If the numbers are extrapolated to the Gartner Research findings, these dealerships are potentially losing out on over 66.5% of social media's effectiveness in driving the purchase decision to buy a car.
When that staggering statistic is combined with the finding in the Cobalt Group's National Automotive eShopper Experience Study7
(which revealed that dealers do not respond in any way to fully 25% of all email generated leads and of the ones who do, 30% never follow up) it can be concluded that the current state of many dealerships' email marketing leaves much to be desired.
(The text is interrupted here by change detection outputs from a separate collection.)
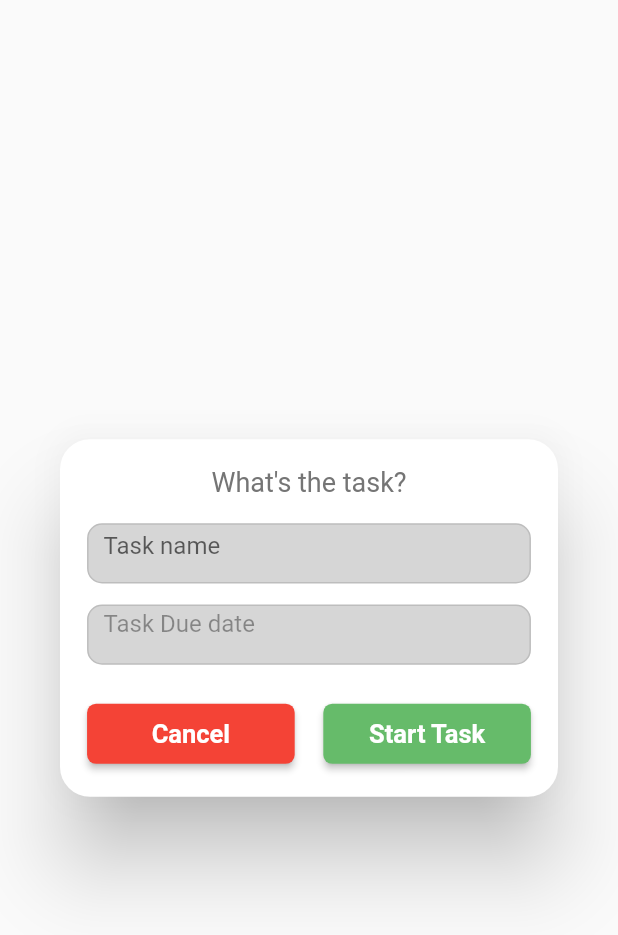
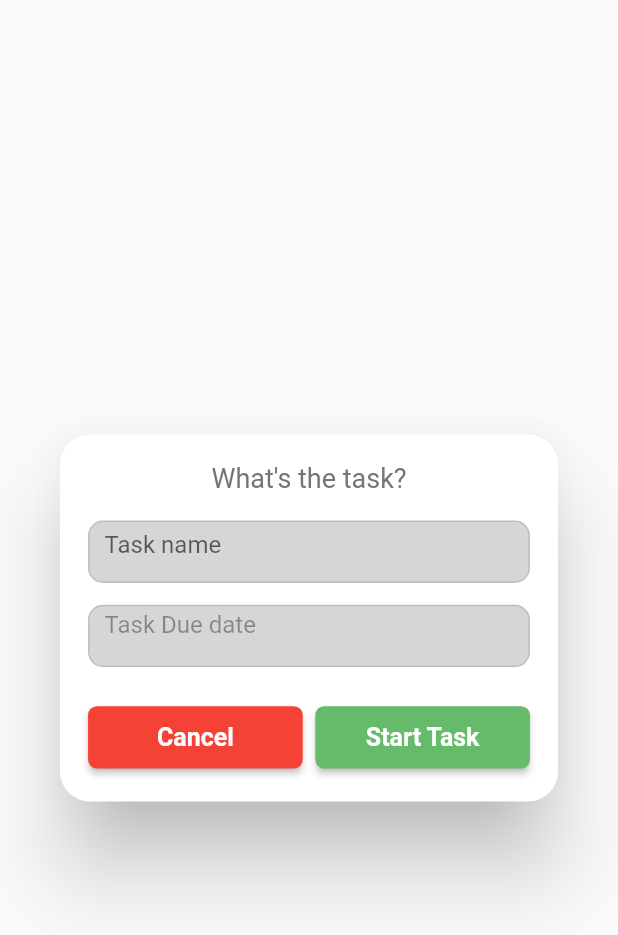
Before and after one commit to jamescasia/Productive-App, a Flutter app: the AddCollabTaskDialog widget shown alone on an empty page, opened directly with empty values, on a phone screen of 412 x 824 dp. Shown: the top 935 px of the screen. Run offline on Flutter 3.47's test engine with Material 2 defaults, Android fonts, the phone set to English and light mode, and no system bars; our stand-ins replace firebase_auth, firebase_database, flutter_tindercard, fluttertoast, font_awesome_flutter, google_sign_in and 2 more; missing offline and left inert: keyboard_visibility, slide_countdown_clock; accounts and stored records are empty.

Commit message:
fixed dialog btns

```diff
--- a/lib/Screens/elements/AddCollabTaskDialog.dart
+++ b/lib/Screens/elements/AddCollabTaskDialog.dart
@@ -130,8 +130,13 @@ class _AddCollabTaskDialogState extends State<AddCollabTaskDialog> {
           SizedBox(
             height: Globals.dheight * 15,
           ),
-          Row(mainAxisAlignment: MainAxisAlignment.spaceBetween, children: [
-            MaterialButton(
+          Flex(
+              direction: Axis.horizontal,
+              mainAxisAlignment: MainAxisAlignment.spaceBetween,
+              children: [
+                Expanded(
+                  flex: 1,
+                  child: MaterialButton(
                     color: Colors.red,
                     shape: RoundedRectangleBorder(
                         borderRadius: BorderRadius.all(Radius.circular(6))),
@@ -144,11 +149,15 @@ class _AddCollabTaskDialogState extends State<AddCollabTaskDialog> {
                       "Cancel",
                       style: TextStyle(
                           color: Colors.white,
-                    fontSize: 17,
+                          fontSize: Globals.dheight * 16,
                           fontWeight: FontWeight.w700),
                     ),
                   ),
-            MaterialButton(
+                ),
+                SizedBox(width: Globals.dwidth * 8),
+                Expanded(
+                  flex: 1,
+                  child: MaterialButton(
                     color: Colors.green[400],
                     shape: RoundedRectangleBorder(
                         borderRadius: BorderRadius.all(Radius.circular(6))),
@@ -163,8 +172,9 @@ class _AddCollabTaskDialogState extends State<AddCollabTaskDialog> {
                       "Start Task",
                       style: TextStyle(
                           color: Colors.white,
-                    fontSize: 17,
+                          fontSize: Globals.dheight * 16,
                           fontWeight: FontWeight.w700),
+                    ),
                   ),
                 ),
               ])
```
Also changed, not shown: lib/Screens/AddSubtaskDialog.dart (+24 -10 lines), lib/Screens/AddTaskDialog.dart (+15 -5 lines), lib/Screens/LogInScreen.dart (+6 -1 lines), lib/Screens/elements/AddCollabSubtaskDialog.dart (+18 -8 lines). Lines whose indentation alone changed are shown as unchanged.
Of the dealers surveyed in the Cobalt study, only 46.2% replied to an email within an hour, with the majority leaving the email reply for much later. A great number of these emails were rather scant in the important details that the consumer seeks. 63.8% did not quote a price of any kind, 56.2% did not address availability of the desired vehicle, and 87% did not provide any information as to the value of the brand or the vehicle they were interested in. 23% of all customers that switched brands claimed poor dealer interaction for their decision, thus it can be concluded that lack of proper and thorough responsiveness to email queries is primarily to blame for this considerable number of lost sales.
Another Cobalt study, this one conducted in conjunction with web giant Yahoo!, found that emails from dealerships and social networking tools
were the primary sources of information to 71% of individuals purchasing a motor vehicle. Local Automotive Dealerships: The Role Of Interactive Media In The Local Car Shopping Process8
also found that 23% of all visits to dealership websites were triggered through an email link. Receiving an email from the dealership was the number one action that convinced prospects to visit the showroom. Fully 59% of all motorists stated that it was the dealer's email that got them to travel to the lot.
It can be concluded from this data that email marketing is an exceptionally powerful and effective means of automotive dealership promotion
, but it is imperative that the entire customer process be streamlined and facilitated to the nth degree in order to translate the greatest possible number of inquiries into sales. Dropping the ball by failing to reply or follow-up is costing a great number of automotive dealerships such a substantial percentage of sales that this factor alone could legitimately make the difference between a successful and a failing business.